*** Source information ***
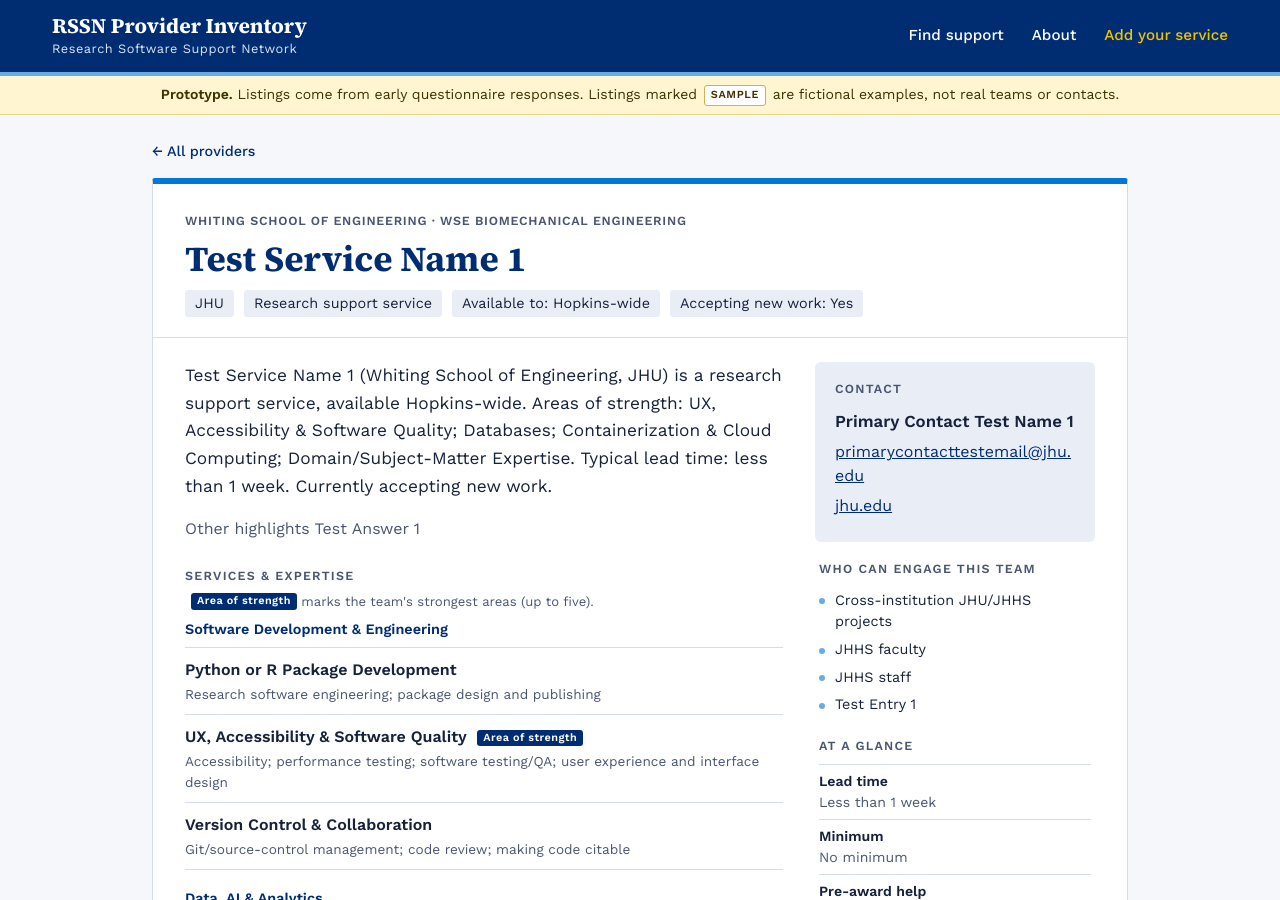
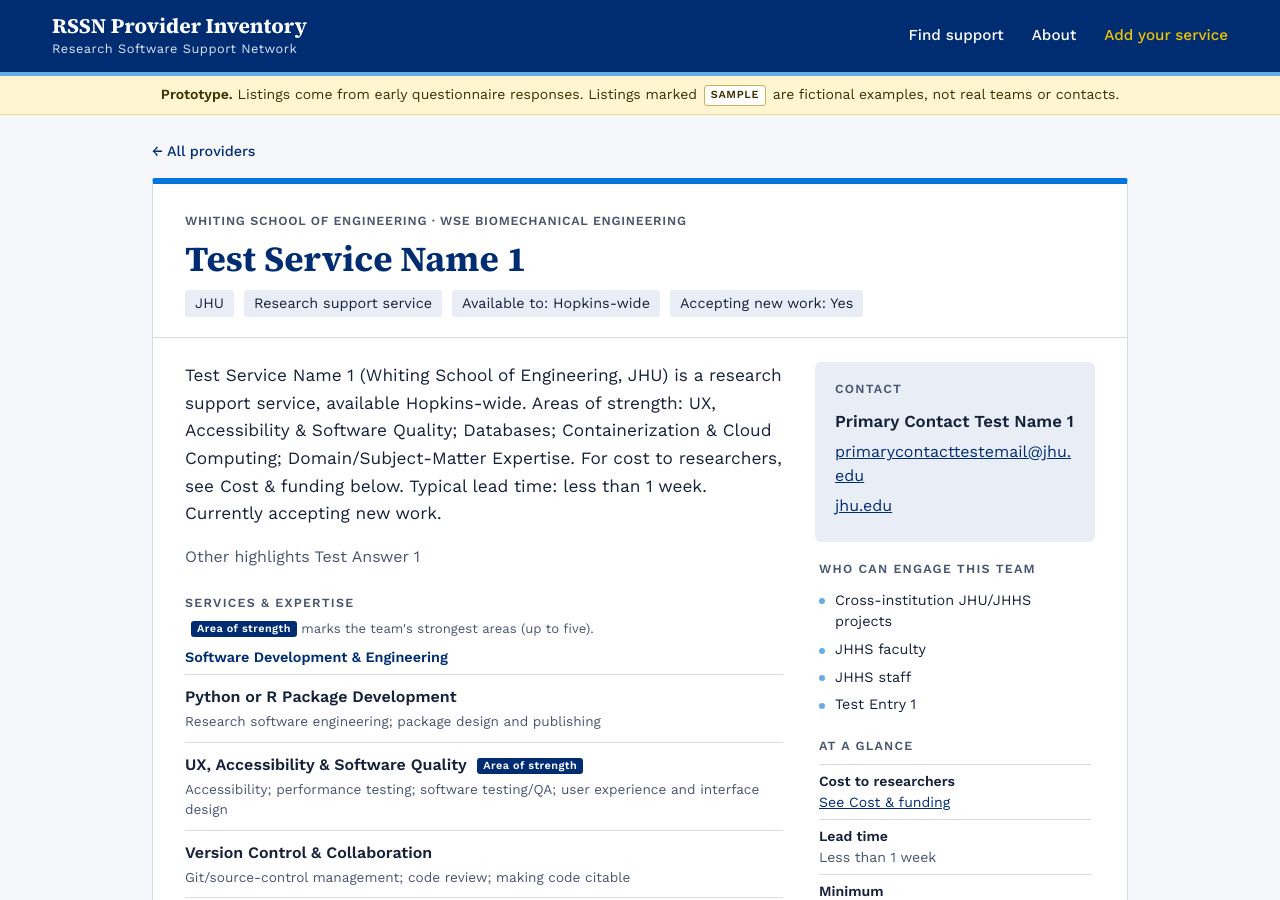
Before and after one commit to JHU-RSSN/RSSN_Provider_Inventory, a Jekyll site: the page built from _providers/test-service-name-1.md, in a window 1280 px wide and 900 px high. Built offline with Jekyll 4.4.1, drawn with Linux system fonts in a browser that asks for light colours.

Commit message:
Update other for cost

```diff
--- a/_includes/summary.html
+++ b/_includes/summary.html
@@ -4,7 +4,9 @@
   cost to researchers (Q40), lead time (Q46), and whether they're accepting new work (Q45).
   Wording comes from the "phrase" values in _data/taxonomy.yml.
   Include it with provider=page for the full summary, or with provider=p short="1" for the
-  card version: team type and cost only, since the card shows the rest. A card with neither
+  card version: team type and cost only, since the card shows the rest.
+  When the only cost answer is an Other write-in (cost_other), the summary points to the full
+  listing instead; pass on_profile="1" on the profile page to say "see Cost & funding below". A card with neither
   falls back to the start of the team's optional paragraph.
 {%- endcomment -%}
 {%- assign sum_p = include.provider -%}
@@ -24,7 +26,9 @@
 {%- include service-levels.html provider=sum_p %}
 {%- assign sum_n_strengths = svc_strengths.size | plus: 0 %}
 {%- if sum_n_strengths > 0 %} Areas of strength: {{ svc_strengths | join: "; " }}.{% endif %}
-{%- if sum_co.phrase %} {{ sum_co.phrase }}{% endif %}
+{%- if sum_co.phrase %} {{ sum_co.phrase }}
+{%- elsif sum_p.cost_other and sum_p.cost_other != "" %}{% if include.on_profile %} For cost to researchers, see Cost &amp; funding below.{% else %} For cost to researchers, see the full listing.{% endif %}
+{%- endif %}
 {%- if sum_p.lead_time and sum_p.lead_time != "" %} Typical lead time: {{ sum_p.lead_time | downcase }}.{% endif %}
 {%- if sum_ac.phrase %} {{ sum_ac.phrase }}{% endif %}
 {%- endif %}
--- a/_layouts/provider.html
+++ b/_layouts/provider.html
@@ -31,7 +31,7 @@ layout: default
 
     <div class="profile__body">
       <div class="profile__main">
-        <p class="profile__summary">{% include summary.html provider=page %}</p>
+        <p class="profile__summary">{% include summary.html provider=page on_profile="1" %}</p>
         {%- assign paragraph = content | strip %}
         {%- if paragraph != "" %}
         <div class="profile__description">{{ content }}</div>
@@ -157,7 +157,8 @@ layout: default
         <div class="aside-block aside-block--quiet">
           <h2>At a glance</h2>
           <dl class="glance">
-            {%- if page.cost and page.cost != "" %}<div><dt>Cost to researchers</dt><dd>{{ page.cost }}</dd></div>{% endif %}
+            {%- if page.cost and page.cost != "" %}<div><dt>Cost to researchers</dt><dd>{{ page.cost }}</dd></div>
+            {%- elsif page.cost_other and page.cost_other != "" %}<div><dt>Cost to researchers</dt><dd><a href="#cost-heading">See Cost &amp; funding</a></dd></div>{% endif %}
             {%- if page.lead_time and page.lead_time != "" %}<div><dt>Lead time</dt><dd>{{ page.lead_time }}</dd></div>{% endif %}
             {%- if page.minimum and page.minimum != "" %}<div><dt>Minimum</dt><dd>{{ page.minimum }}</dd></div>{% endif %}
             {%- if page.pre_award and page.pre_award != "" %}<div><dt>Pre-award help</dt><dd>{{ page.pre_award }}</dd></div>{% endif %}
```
***
▶ Directions for this task: Within the material above, tally each line that contains "full" and respond with the tally only.

▶ Response to this task: 3